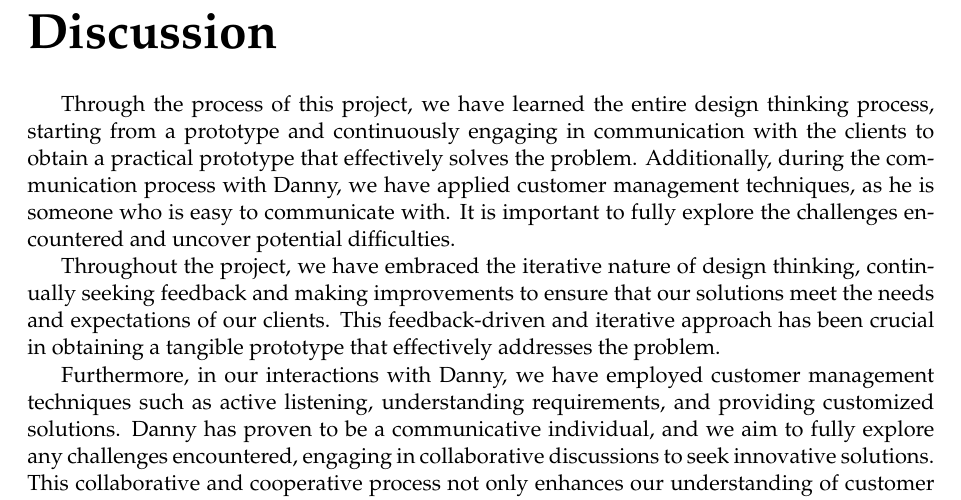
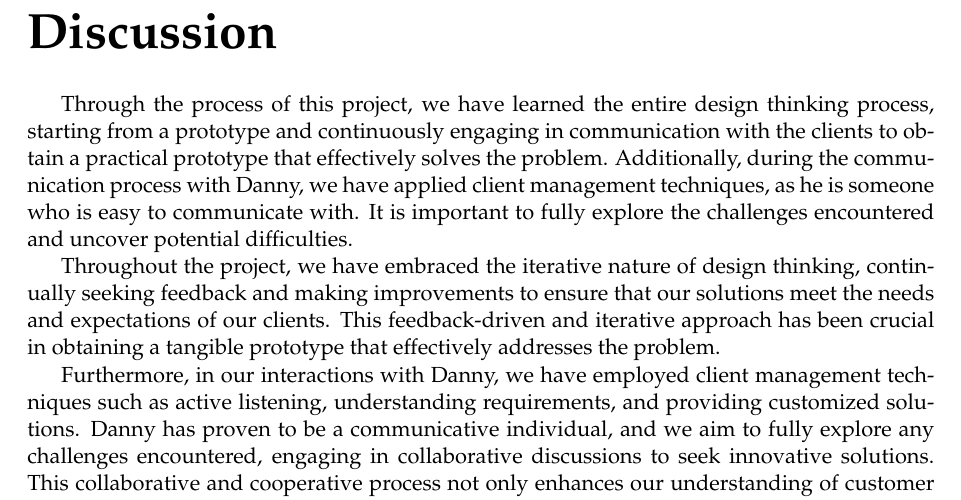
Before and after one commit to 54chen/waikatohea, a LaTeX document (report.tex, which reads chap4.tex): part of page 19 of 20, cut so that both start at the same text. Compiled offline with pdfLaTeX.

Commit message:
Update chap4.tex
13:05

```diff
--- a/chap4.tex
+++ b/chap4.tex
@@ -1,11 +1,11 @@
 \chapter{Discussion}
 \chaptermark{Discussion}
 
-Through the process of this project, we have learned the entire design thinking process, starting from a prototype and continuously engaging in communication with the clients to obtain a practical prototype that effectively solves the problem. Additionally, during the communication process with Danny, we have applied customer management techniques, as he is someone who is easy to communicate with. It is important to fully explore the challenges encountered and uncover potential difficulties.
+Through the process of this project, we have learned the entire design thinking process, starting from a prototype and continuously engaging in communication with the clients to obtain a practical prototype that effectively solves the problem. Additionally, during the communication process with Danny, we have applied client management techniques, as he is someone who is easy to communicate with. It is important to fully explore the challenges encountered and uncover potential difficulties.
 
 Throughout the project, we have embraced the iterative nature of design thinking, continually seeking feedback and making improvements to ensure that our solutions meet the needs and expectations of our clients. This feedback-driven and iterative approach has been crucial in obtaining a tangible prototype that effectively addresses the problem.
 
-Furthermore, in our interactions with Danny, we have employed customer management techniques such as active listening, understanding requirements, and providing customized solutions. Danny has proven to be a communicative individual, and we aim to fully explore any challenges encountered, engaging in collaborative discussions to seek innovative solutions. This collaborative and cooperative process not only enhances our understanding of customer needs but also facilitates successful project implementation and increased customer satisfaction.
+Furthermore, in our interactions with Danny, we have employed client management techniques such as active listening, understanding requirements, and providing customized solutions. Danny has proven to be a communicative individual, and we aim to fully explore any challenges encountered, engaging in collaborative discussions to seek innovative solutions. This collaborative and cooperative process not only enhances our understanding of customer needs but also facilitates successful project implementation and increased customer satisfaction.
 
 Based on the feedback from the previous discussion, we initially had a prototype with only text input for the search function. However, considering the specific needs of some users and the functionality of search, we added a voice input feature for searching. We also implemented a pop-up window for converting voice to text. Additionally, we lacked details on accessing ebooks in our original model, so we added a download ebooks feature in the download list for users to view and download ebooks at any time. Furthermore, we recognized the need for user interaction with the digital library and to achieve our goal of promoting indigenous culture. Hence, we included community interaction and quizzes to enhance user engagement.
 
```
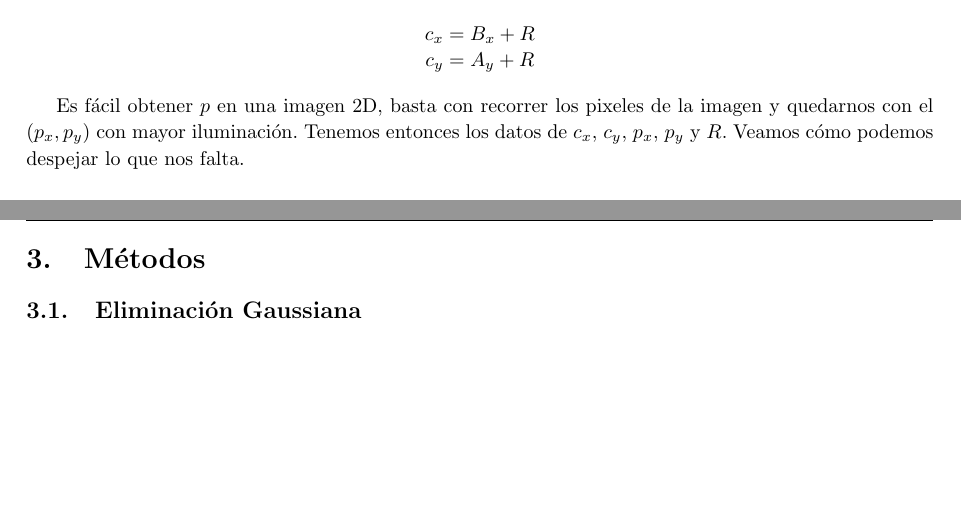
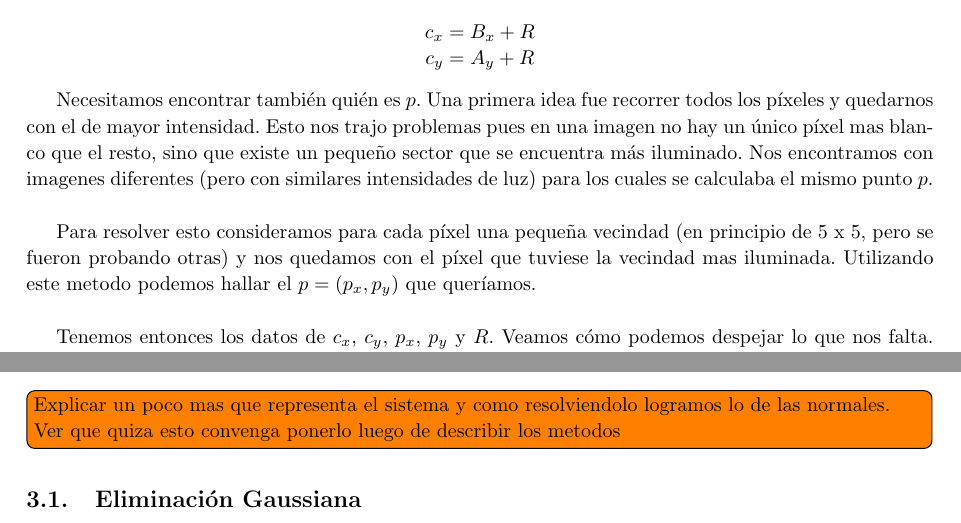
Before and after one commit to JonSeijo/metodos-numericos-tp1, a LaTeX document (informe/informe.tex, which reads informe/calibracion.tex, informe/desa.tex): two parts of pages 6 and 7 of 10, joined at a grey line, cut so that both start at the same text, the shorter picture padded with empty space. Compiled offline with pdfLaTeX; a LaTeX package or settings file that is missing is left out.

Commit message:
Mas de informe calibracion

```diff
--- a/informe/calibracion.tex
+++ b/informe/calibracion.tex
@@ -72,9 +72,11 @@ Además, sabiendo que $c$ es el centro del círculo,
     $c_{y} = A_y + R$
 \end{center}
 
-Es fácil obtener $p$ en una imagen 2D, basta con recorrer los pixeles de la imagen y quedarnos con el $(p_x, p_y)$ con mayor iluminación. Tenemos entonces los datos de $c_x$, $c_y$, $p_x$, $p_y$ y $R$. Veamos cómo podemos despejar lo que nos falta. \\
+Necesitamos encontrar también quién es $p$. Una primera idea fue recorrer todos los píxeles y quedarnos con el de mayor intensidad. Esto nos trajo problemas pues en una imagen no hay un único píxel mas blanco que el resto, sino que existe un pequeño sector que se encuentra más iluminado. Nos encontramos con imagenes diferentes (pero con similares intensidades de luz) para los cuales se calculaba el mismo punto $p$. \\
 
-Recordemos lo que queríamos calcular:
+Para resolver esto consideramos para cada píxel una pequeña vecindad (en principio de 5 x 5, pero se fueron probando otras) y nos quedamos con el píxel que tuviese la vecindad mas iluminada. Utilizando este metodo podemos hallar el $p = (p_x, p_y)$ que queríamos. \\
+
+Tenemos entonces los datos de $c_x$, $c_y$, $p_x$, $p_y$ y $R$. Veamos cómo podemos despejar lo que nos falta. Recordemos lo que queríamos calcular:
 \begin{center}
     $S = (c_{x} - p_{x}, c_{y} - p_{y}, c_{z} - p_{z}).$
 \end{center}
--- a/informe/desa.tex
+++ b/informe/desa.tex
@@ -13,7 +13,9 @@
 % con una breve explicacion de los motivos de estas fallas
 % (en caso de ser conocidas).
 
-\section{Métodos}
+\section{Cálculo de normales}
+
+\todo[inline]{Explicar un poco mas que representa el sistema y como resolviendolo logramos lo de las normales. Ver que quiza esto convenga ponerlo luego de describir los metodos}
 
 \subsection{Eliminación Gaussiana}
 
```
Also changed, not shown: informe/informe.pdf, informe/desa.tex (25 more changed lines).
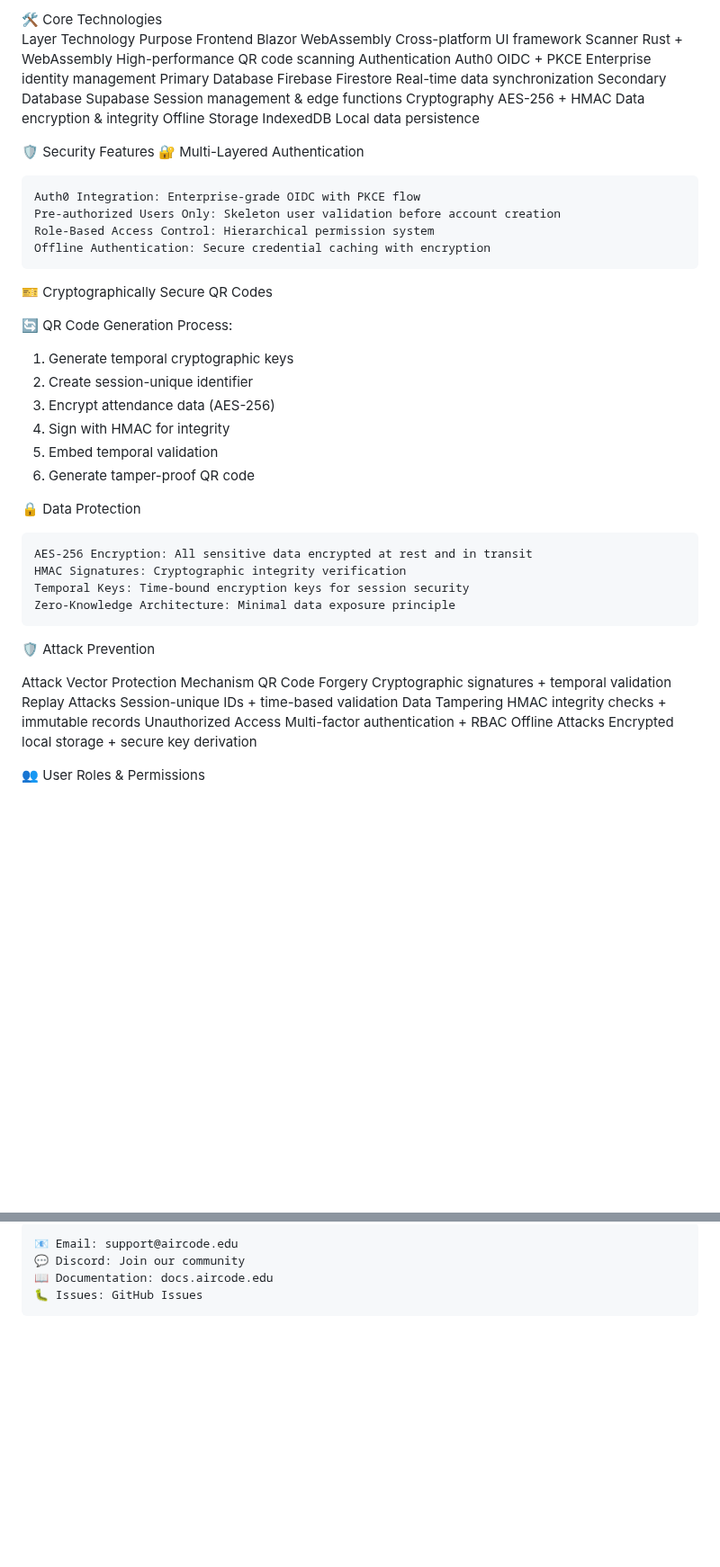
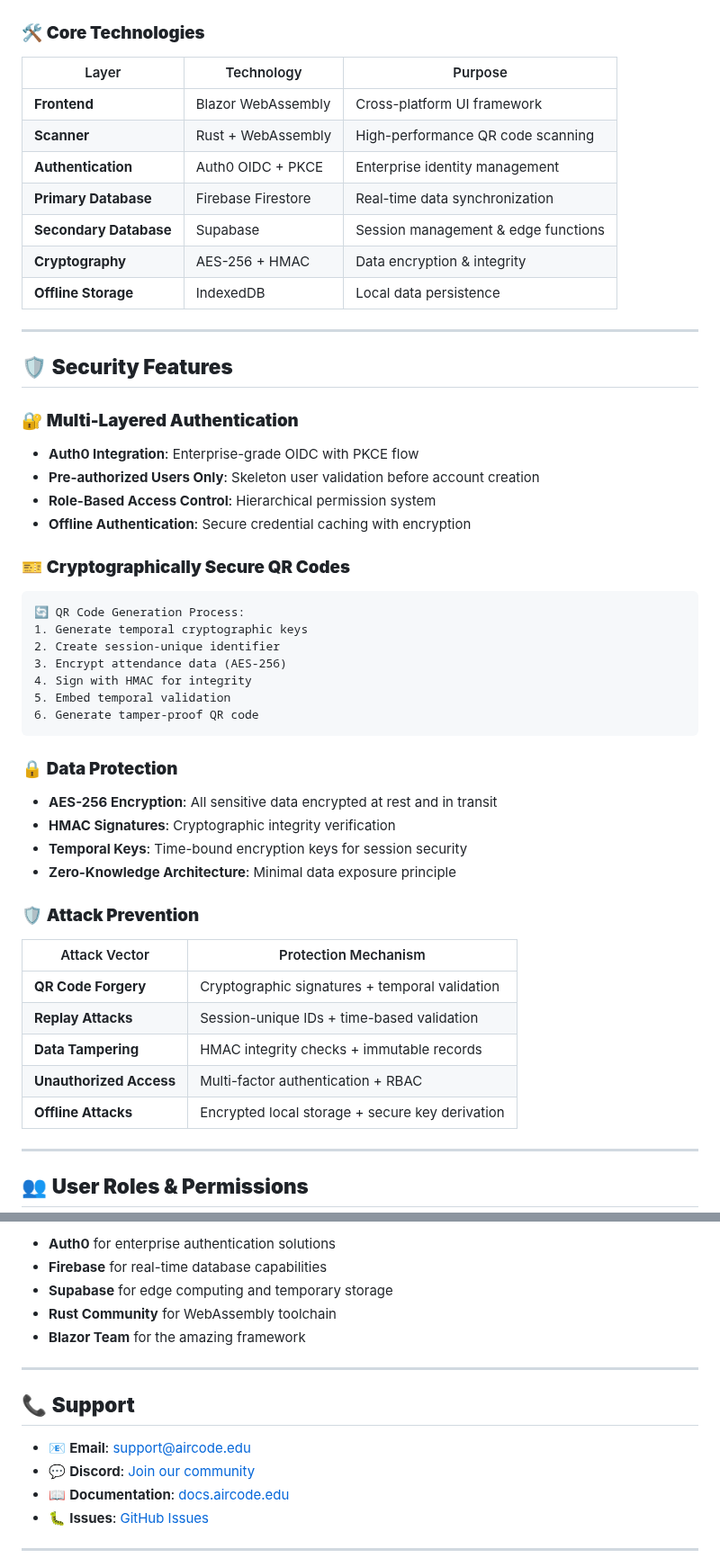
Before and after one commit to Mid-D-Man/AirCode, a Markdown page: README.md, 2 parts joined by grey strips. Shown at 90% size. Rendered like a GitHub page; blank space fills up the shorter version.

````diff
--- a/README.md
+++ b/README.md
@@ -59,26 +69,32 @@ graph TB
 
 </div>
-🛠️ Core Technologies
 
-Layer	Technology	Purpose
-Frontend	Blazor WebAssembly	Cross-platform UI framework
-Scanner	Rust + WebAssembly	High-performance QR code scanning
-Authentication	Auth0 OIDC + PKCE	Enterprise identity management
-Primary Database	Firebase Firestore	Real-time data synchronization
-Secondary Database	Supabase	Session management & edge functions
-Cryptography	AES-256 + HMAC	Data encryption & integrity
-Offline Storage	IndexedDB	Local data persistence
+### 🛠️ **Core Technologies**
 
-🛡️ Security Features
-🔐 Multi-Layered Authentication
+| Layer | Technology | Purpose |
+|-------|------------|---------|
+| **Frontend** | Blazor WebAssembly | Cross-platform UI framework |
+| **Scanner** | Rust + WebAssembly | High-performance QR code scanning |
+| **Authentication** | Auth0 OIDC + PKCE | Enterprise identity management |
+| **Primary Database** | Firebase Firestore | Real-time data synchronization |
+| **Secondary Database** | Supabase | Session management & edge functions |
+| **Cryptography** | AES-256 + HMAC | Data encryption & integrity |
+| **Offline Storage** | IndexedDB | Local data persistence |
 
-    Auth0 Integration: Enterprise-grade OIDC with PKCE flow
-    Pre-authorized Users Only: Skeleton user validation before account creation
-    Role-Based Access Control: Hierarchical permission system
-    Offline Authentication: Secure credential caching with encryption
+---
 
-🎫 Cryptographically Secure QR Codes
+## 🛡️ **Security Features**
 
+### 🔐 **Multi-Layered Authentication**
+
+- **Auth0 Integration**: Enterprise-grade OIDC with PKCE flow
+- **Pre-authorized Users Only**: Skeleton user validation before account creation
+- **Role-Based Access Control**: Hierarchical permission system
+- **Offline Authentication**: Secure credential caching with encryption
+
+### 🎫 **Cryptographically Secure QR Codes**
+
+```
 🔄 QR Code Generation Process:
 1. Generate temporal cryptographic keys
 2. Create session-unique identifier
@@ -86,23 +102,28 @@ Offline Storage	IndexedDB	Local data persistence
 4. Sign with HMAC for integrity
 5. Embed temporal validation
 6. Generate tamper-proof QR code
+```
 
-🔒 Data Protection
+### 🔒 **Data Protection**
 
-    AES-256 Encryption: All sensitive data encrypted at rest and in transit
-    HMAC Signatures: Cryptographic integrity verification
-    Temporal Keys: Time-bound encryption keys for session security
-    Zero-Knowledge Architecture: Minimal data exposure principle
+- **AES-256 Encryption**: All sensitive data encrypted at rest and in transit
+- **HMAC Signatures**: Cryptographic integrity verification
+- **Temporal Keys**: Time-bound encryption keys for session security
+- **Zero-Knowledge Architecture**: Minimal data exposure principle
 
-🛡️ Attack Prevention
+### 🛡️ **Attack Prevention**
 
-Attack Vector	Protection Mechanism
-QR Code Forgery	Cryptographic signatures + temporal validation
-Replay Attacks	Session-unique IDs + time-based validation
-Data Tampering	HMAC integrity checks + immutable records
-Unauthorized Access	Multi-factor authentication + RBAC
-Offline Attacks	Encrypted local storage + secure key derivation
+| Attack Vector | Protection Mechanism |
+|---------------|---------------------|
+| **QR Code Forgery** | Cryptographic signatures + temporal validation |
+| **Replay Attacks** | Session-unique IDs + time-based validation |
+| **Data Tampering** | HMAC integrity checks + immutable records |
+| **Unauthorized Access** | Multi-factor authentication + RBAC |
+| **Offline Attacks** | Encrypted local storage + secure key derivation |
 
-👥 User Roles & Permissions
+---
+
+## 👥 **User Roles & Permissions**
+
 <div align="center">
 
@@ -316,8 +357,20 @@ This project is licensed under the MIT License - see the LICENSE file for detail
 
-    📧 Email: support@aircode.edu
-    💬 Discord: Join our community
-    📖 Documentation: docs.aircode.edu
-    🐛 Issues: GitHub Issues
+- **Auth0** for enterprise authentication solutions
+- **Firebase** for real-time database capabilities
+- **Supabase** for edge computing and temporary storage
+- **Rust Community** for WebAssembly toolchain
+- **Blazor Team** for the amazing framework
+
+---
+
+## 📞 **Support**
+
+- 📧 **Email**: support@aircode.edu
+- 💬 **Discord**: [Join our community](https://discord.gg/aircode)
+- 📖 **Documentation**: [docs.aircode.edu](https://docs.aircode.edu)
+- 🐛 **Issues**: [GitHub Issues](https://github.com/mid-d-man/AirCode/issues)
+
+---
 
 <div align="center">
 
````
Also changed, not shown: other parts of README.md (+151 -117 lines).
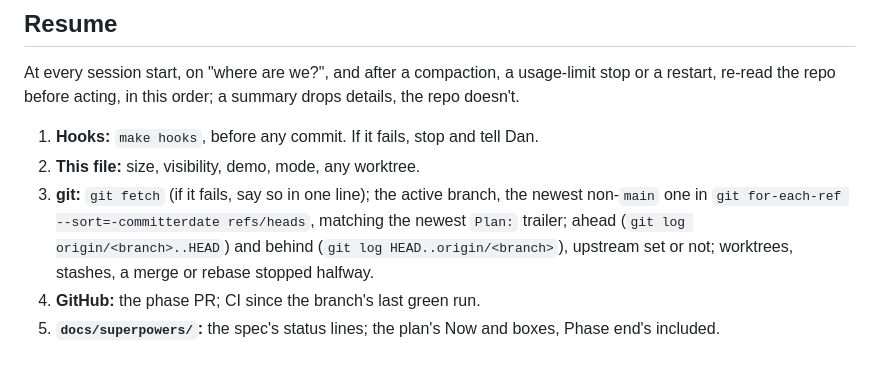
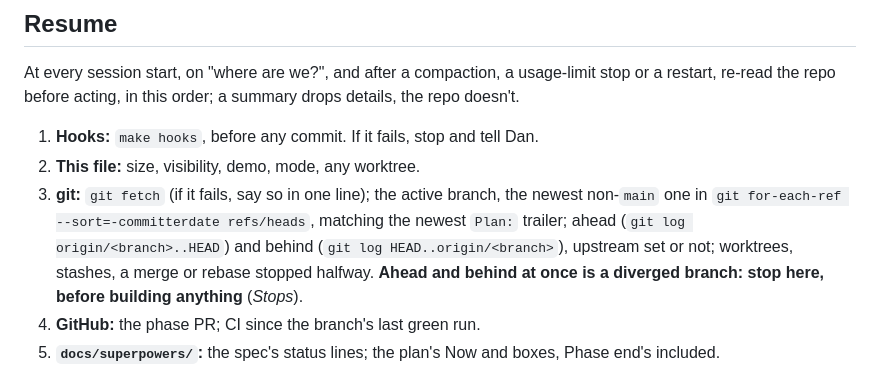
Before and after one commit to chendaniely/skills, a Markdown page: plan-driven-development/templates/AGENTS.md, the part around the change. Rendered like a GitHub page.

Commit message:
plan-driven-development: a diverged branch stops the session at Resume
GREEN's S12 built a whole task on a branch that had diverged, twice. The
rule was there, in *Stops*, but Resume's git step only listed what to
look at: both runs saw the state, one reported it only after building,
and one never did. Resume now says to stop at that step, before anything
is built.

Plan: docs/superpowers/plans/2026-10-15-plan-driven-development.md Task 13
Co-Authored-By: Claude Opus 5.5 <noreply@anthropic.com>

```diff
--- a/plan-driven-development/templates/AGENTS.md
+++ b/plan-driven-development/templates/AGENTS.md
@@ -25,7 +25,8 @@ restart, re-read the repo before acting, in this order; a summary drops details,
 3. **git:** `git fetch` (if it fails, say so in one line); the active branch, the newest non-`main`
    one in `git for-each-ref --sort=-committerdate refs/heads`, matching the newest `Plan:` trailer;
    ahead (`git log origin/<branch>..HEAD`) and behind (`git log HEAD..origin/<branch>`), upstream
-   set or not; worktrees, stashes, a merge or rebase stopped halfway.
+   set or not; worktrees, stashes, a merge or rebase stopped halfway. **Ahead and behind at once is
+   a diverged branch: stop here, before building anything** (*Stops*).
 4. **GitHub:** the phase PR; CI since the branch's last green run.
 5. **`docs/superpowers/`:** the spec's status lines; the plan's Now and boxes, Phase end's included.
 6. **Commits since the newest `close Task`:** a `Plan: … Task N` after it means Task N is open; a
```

▸ What the task requires:
Go through the material and copy every line in which the word "after" occurs.

▸ Solved exercise:
Before and after one commit to 54chen/waikatohea, a LaTeX document (report.tex, which reads chap4.tex): part of page 19 of 20, cut so that both start at the same text. Compiled offline with pdfLaTeX.
Before and after one commit to JonSeijo/metodos-numericos-tp1, a LaTeX document (informe/informe.tex, which reads informe/calibracion.tex, informe/desa.tex): two parts of pages 6 and 7 of 10, joined at a grey line, cut so that both start at the same text, the shorter picture padded with empty space. Compiled offline with pdfLaTeX; a LaTeX package or settings file that is missing is left out.
Before and after one commit to Mid-D-Man/AirCode, a Markdown page: README.md, 2 parts joined by grey strips. Shown at 90% size. Rendered like a GitHub page; blank space fills up the shorter version.
Before and after one commit to chendaniely/skills, a Markdown page: plan-driven-development/templates/AGENTS.md, the part around the change. Rendered like a GitHub page.
look at: both runs saw the state, one reported it only after building,
 6. **Commits since the newest `close Task`:** a `Plan: … Task N` after it means Task N is open; a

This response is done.